A month ago I posted an essay on second-person point of view and its ambiguity and rarity in fiction—especially genre fiction. Thanks to that post, I learned about a crime thriller, Bigger Than Jesus by Robert Chazz Chute, in which the protagonist, a hitman, narrates the story entirely in second person. The concept interested me. I wondered if the author could sustain the narration for two hundred or more pages. He does. Bigger Than Jesus is a stylish thriller with a likable antihero and an engrossing story.
Jesus Salvador Umberto Luis Diaz works as a hitman for the mob, but he’s not a sociopath. Just a former soldier without job training for anything else. He performs his duties because he has no choice. His goal is to acquire the money his latest victim stole from the mob so he can escape to Florida with his girlfriend. The trouble is, he finds himself embroiled in an internal struggle for power—a Machiavellian game in which he is merely a pawn. Jesus’ greatest talent is the ability to talk his way out of dangerous situations. He faces quite a few of them. The more he’s forced to lie, the more urgent it becomes for him to find the money before the lies catch up with him.
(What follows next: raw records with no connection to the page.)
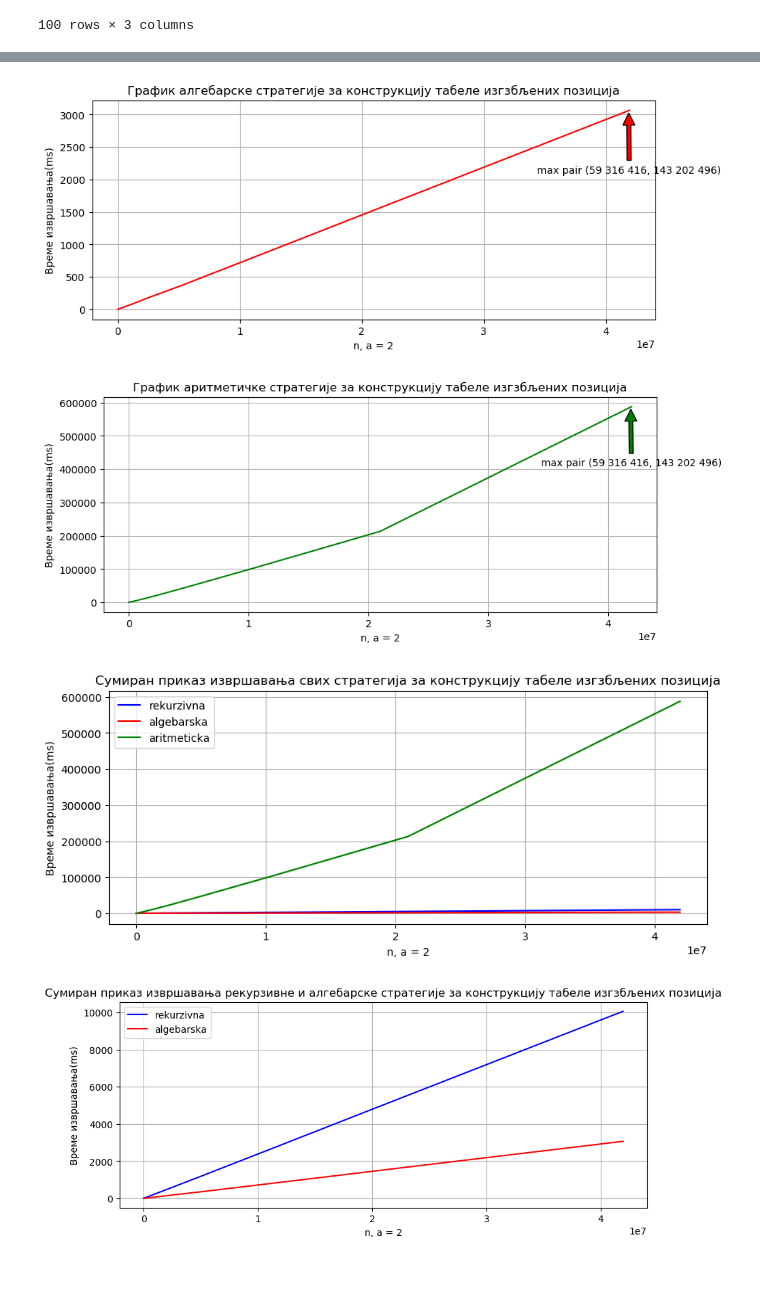
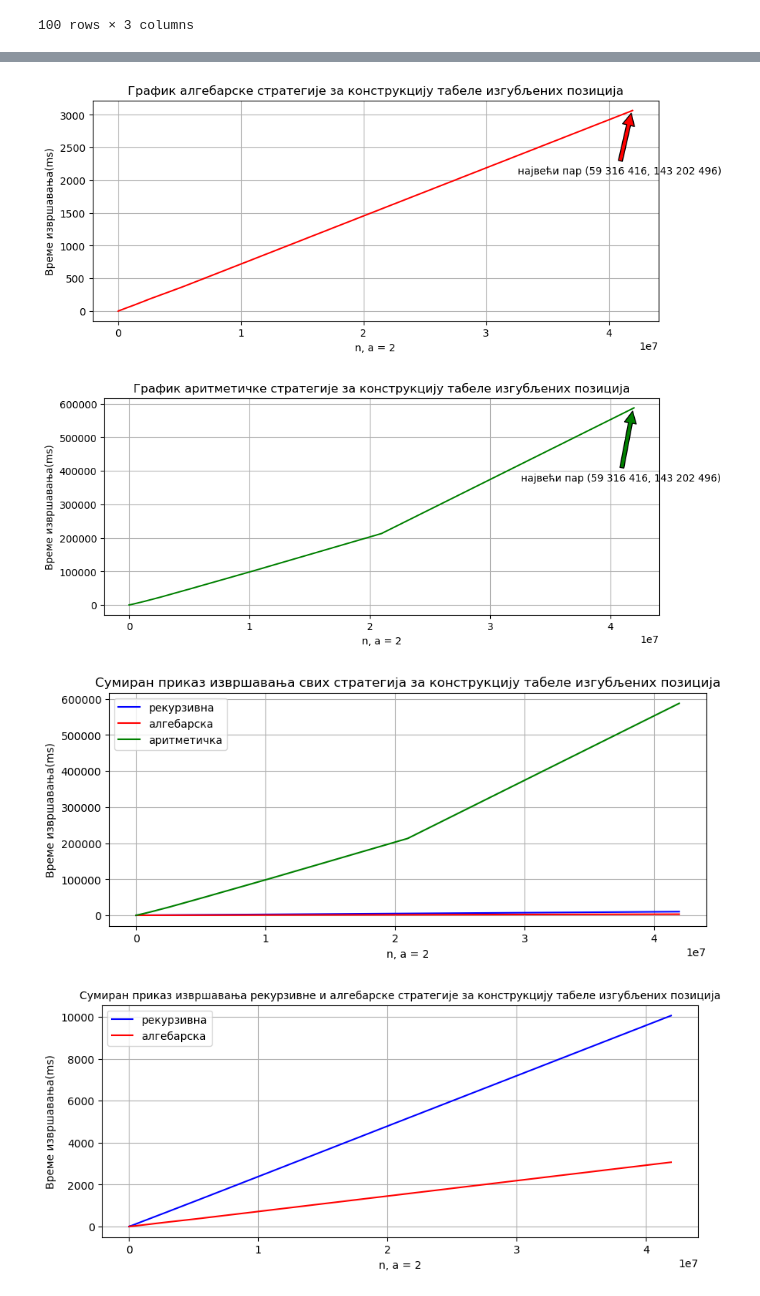
Before and after one commit to marijamijailovic/WythoffGame, a Jupyter notebook: src/statistics/statistics.ipynb, the cells around one changed output, grey strips where cells are left out. Saved outputs shown, nothing was run; the diff lists cells and outputs as text; code cells hidden in the pictures.

```diff
--- a/src/statistics/statistics.ipynb
+++ b/src/statistics/statistics.ipynb
@@ -2,6 +2,6 @@
 import pandas as pd
 import matplotlib.pyplot as plt
 # %%
-calculate_time_n = pd.read_csv('./csv/calculate_time_n.csv')
+calculate_time_n = pd.read_csv('./csv/calculate_time_n_c.csv')
 calculate_time_n
 # %% [output]
@@ -61,55 +61,55 @@ plt.show()
 # %%
 plt.figure(figsize=(1000/100,400/100), dpi=100);
-plt.plot(calculate_time_n['n'], calculate_time_n['algebarska'], color='red')
-plt.title('График алгебарске стратегије за конструкцију табеле изгзбљених позиција')
+plt.plot(calculate_time_n['n'], calculate_time_n['алгебарска'], color='red')
+plt.title('График алгебарске стратегије за конструкцију табеле изгубљених позиција')
 plt.xlabel('n, a = 2')
 plt.ylabel('Време извршавања(ms)')
 plt.grid(True)
-plt.annotate('max pair (59 316 416, 143 202 496)', xy=(41885550, 3065.81), xytext=(34385550, 2100),
+plt.annotate('највећи пар (59 316 416, 143 202 496)', xy=(41885550, 3065.81), xytext=(32550000, 2100),
              arrowprops=dict(facecolor='red', shrink=0.05),
              )
 plt.savefig('./picture/algebraic.png', dpi=100)
 plt.show()
 # %% [output]
-[figure, old version]
+[figure, new version]
 # %%
 plt.figure(figsize=(1000/100,400/100), dpi=100);
-plt.plot(calculate_time_n['n'], calculate_time_n['aritmeticka'], color='green')
-plt.title('График аритметичке стратегије за конструкцију табеле изгзбљених позиција')
+plt.plot(calculate_time_n['n'], calculate_time_n['аритметичка'], color='green')
+plt.title('График аритметичке стратегије за конструкцију табеле изгубљених позиција')
 plt.xlabel('n, a = 2')
 plt.ylabel('Време извршавања(ms)')
 plt.grid(True)
-plt.annotate('max pair (59 316 416, 143 202 496)', xy=(41885550, 587616), xytext=(34385550, 410000),
+plt.annotate('највећи пар (59 316 416, 143 202 496)', xy=(41885550, 587616), xytext=(32550000, 370000),
              arrowprops=dict(facecolor='green', shrink=0.05),
              )
 plt.savefig('./picture/arithmetic.png', dpi=100)
 plt.show()
 # %% [output]
-[figure, old version]
+[figure, new version]
 # %%
 plt.figure(figsize=(1000/100,400/100), dpi=100);
-plt.plot(calculate_time_n['n'],calculate_time_n['rekurzivna'],color='blue')
-plt.plot(calculate_time_n['n'],calculate_time_n['algebarska'],color='red')
-plt.plot(calculate_time_n['n'],calculate_time_n['aritmeticka'],color='green')
+plt.plot(calculate_time_n['n'],calculate_time_n['рекурзивна'],color='blue')
+plt.plot(calculate_time_n['n'],calculate_time_n['алгебарска'],color='red')
+plt.plot(calculate_time_n['n'],calculate_time_n['аритметичка'],color='green')
 plt.legend()
-plt.title('Сумиран приказ извршавања свих стратегија за конструкцију табеле изгзбљених позиција')
+plt.title('Сумиран приказ извршавања свих стратегија за конструкцију табеле изгубљених позиција')
 plt.xlabel('n, a = 2')
 plt.ylabel('Време извршавања(ms)')
 plt.grid(True)
 plt.savefig('./picture/all.png', dpi=100)
 plt.show()
 # %% [output]
-[figure, old version]
+[figure, new version]
 # %%
 plt.figure(figsize=(1000/100,400/100), dpi=100);
-plt.plot(calculate_time_n['n'],calculate_time_n['rekurzivna'],color='blue')
-plt.plot(calculate_time_n['n'],calculate_time_n['algebarska'],color='red')
+plt.plot(calculate_time_n['n'],calculate_time_n['рекурзивна'],color='blue')
+plt.plot(calculate_time_n['n'],calculate_time_n['алгебарска'],color='red')
 plt.legend()
-plt.title('Сумиран приказ извршавања рекурзивне и алгебарске стратегије за конструкцију табеле изгзбљених позиција')
+plt.title('Сумиран приказ извршавања рекурзивне и алгебарске стратегије за конструкцију табеле изгубљених позиција', fontsize=10)
 plt.xlabel('n, a = 2')
 plt.ylabel('Време извршавања(ms)')
 plt.grid(True)
 plt.savefig('./picture/algebraicVSrecursive.png', dpi=100)
 plt.show()
 # %% [output]
-[figure, old version]
+[figure, new version]
```
Also changed, not shown: parts of 2 cells of this notebook, 8 other files.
A Cuban émigré who came to the United States illegally, Jesus relates his horrific childhood experiences in flashbacks that might have slowed the story if they were less adroitly done. Instead they give a deeper understanding of Jesus and his motives while telling a gripping story of their own. As with the main story line, Chute’s pacing is perfect.
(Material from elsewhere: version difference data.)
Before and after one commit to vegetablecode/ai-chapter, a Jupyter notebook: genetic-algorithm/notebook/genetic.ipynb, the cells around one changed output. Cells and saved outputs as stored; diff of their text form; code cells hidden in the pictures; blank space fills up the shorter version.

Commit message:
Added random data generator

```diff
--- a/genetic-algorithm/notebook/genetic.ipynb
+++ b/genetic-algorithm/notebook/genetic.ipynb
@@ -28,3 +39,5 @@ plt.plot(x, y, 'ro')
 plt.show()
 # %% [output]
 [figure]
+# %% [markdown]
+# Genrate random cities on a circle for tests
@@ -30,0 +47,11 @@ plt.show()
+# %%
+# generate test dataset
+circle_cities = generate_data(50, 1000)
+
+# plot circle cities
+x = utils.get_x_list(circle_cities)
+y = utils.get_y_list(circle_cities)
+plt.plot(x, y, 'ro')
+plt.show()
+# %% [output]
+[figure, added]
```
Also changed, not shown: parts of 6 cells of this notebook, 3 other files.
The second person narration feels natural from the first page. After a while I stopped noticing. The second person is essential to Jesus’ character and the way he relates to himself. Jesus aspires to be a ninja, quicker and craftier than the other players. After setting up an elaborate ambush, only to get bushwhacked, he comments, “You aren’t a smart ninja.” In first person, the remark would be an admission of incompetence. Spoken to himself, it becomes the humorous jeer of a spectator.
Near the end, the author presents the reason why Jesus thinks in second person. It ought to be unnecessary. The reason occurred to me earlier in the story, and anyway the narrative voice works beautifully and needs no justification. But I can guess why Chute does it. Some readers might be annoyed or unsettled by the strangeness of second person, so he explains. If these readers hang in there long enough to reach the explanation, it ought to satisfy them.
With Bigger Than Jesus, Robert Chazz Chute proves that genre fiction can be inventive and unconventional in its use of language while delivering a suspenseful story. I look forward to the sequel and the further adventures of Jesus.